I look forward to participating in this forum and getting all the "answers to life" addressed.

Many thanks!
Rich

Nothing wrong with your set or DVD player. A 16:9 TV gives you an aspect ratio of 1.78:1. There are lots of movies (most notably Lord of the Rings) that were shot in 2.35:1 anamorphic, hence the bars on the top and bottom. You can stretch it to fill the screen, but everyone looks sort of tall and thin. Same deal viewing a 4:3 picture on 16:9 screen- stretch it to fill the screen and everyone looks short and fat.

Jimbos
07-29-2005, 05:14 AM
rode2005,

You sound like you are already convicted to leaving D* for cable.
If this is so, then go ahead, ....

However if as you mentioned , D* has an excellent picture when it comes in , then CALL D* and have them send a tech out and refocus your dish.

The only reason you should lose your signal if installed correctly, is if there is a extremely bad storm coming soon.. thats it !!!

I only lose signal once in a great while, the dish needs to be pointed for the optimum signal strength, some installers find a decient signal and run...

I personally like it, because if I am starting to lose signal I know in about 20 minutes I will have a da*n good storm to watch.

Also, I get signal back long before the storm arrives ...

Keep in mind, when you rent the equipment from the local cable company, that $ 7 you were quoted will ALWAYS be there, and going up with every price increase, the local in my area charges for the equipment monthly and $15 for HD programming.
Did you inquire as to how much your cable company charges additional for the HD tier.
This is actually why I don't have cable, because over the long haul, D* is cheaper.

I will have the cost of equipment for D* paid off and you would still be paying..

Also, rumor has it D* will upgrade for FREE or a very reasonable price so the HD receiver you may buy WILL NOT be obsolete.

I am looking forward to the MPEG 4 technology :) I just wish it would be here before the football season.

Bring on the equipment , my Sony 60 XBR is waiting to see D* programming that looks simular to my OTA.

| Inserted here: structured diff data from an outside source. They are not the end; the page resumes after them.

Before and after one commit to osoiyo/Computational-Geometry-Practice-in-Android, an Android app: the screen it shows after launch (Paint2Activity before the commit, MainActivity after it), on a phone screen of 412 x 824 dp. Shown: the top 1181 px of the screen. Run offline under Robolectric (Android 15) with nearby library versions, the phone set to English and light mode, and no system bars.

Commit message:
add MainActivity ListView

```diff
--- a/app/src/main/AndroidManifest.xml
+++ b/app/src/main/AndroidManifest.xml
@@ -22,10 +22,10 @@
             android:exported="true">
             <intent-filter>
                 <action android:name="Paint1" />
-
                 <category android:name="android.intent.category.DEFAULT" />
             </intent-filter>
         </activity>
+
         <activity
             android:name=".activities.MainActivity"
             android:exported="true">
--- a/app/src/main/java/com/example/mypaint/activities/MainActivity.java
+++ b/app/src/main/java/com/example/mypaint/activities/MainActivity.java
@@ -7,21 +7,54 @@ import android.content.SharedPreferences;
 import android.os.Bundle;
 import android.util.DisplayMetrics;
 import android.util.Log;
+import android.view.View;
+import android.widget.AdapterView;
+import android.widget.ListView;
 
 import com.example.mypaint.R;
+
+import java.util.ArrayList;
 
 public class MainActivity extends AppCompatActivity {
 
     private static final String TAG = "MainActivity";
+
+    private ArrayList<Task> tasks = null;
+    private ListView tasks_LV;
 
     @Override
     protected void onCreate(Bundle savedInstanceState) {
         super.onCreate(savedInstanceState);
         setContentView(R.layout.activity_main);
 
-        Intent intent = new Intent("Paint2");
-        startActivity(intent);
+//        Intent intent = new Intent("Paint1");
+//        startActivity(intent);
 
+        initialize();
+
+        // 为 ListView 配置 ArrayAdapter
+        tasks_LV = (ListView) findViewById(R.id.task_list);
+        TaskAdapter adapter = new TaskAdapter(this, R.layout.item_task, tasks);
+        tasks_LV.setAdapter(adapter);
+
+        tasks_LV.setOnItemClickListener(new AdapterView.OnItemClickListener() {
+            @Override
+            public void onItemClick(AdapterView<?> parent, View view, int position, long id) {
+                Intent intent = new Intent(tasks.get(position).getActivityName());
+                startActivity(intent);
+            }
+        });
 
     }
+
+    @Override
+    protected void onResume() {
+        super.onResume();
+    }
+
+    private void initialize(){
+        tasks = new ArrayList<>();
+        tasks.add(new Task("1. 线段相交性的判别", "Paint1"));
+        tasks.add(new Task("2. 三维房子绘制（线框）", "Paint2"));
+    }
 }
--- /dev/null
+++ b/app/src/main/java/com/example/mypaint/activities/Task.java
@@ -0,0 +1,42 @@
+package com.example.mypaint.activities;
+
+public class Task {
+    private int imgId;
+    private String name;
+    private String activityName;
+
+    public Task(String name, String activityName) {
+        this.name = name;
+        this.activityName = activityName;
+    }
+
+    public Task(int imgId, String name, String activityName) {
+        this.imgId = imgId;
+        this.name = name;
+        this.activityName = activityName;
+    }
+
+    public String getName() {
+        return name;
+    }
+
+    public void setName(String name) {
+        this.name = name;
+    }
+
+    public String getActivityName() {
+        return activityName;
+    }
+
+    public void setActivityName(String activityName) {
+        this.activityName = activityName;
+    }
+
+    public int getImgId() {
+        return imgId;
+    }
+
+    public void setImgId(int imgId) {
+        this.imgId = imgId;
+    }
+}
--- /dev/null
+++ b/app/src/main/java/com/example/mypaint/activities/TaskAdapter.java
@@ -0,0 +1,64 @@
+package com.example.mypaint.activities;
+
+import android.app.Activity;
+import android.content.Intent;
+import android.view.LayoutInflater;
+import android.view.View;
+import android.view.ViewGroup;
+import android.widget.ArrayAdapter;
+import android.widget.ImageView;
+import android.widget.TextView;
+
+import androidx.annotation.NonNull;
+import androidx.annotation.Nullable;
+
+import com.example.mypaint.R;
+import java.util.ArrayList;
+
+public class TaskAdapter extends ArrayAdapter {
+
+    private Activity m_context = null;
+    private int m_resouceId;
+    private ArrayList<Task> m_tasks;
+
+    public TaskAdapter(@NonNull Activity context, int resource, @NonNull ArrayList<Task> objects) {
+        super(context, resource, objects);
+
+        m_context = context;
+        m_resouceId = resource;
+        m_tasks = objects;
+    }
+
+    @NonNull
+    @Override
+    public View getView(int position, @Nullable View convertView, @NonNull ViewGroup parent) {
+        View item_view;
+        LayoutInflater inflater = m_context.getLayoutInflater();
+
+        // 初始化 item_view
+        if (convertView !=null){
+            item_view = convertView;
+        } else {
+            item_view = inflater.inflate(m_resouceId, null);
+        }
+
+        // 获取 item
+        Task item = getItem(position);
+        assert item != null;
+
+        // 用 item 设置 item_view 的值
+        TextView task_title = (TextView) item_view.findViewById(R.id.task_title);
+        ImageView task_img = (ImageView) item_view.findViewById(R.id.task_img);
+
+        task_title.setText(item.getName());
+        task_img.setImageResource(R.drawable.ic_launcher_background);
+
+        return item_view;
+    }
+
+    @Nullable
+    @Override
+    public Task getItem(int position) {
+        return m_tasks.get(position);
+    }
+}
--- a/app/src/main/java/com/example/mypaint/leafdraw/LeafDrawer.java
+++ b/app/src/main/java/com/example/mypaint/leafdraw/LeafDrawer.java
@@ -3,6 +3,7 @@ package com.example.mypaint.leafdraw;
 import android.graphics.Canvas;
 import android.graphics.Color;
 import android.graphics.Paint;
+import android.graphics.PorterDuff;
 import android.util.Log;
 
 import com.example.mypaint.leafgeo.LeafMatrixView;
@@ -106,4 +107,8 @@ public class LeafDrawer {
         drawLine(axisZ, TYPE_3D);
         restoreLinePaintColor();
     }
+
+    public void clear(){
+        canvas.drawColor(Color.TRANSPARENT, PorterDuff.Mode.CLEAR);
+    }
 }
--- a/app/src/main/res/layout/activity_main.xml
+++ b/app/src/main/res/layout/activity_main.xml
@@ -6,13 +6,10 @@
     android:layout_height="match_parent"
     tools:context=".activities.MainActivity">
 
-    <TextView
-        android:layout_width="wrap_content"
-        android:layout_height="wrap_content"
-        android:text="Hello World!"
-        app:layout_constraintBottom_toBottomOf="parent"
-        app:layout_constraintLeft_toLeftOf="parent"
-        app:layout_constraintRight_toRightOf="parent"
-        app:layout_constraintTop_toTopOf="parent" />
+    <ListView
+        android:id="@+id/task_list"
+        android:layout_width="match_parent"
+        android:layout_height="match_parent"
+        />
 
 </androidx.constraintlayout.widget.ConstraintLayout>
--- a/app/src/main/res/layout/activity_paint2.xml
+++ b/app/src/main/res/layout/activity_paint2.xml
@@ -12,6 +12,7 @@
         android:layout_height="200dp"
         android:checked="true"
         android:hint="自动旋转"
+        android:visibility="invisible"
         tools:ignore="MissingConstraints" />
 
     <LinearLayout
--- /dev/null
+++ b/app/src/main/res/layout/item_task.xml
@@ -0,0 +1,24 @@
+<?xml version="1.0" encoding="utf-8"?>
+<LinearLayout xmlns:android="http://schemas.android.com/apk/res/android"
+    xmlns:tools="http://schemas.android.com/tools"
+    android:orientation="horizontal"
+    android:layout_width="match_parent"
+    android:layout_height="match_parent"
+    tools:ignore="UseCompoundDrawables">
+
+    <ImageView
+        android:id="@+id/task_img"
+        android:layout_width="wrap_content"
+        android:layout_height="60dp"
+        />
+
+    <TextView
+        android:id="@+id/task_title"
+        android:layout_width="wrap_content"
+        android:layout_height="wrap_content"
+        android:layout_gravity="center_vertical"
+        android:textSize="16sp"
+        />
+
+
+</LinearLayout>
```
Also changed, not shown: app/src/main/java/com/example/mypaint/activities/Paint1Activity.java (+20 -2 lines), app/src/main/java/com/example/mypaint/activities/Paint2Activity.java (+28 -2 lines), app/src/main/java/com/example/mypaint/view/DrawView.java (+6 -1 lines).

Anyways, think it over before you jump and make sure you get your dish aligned .


Jimbo

AirCav
07-29-2005, 07:54 AM
I have DirectTv and a TIVO, OTA HD and Comcast Digital Cable with HD. Quite frankly, I choose Comcast due to the wide vareity of HD available and the cost which is reasonable in my view, Yes I pay a monthy fee but I do not have the upfront costs and can change at any time if and when DirecTv comes out with a reasonably priced and solid HD offering, or some new technology comes along. By solid I mean quantity and a clear direction for equipment and broadcast standards.

As to PQ, I agree that overall DirecTv has a better picture, but Comcast is close. For me the enhanced Tivo I have is the main reason I stick with DirecTv, plus I have subscribed for many years.

rode2005
07-29-2005, 09:20 PM
Thanks for the replies and the information and suggestions!

For the record, according to Adelphia (the cable company), the HD programming is FREE (if one subscribes to the digital cable). The $7.95 monthly fee is ALL I'll have to pay for HD. No cash outlay for equipment and NO monthly programming fee. Even the monthly RENTAL fee is less expensive than the monthly programming fee from DirecTV.

An added benefit of renting versus owning (in my opinion) is that if something goes wrong with the receiver, I merely call the cable company and they give me another free. Sort of like a lifetime warranty.

As I wrote earlier, I WILL carefull check out the picture once the cable is hooked up (even before the technician leaves). If the pic is not excellent, I'll cancel the install and resume my DirecTV.

I'd like to start a new thread soliciting advice as to what to watch for when the cable pic is first displayed - there must be some tricks or tips people could share to help me check out the image or signal quality of the cable.

Many thanks to all!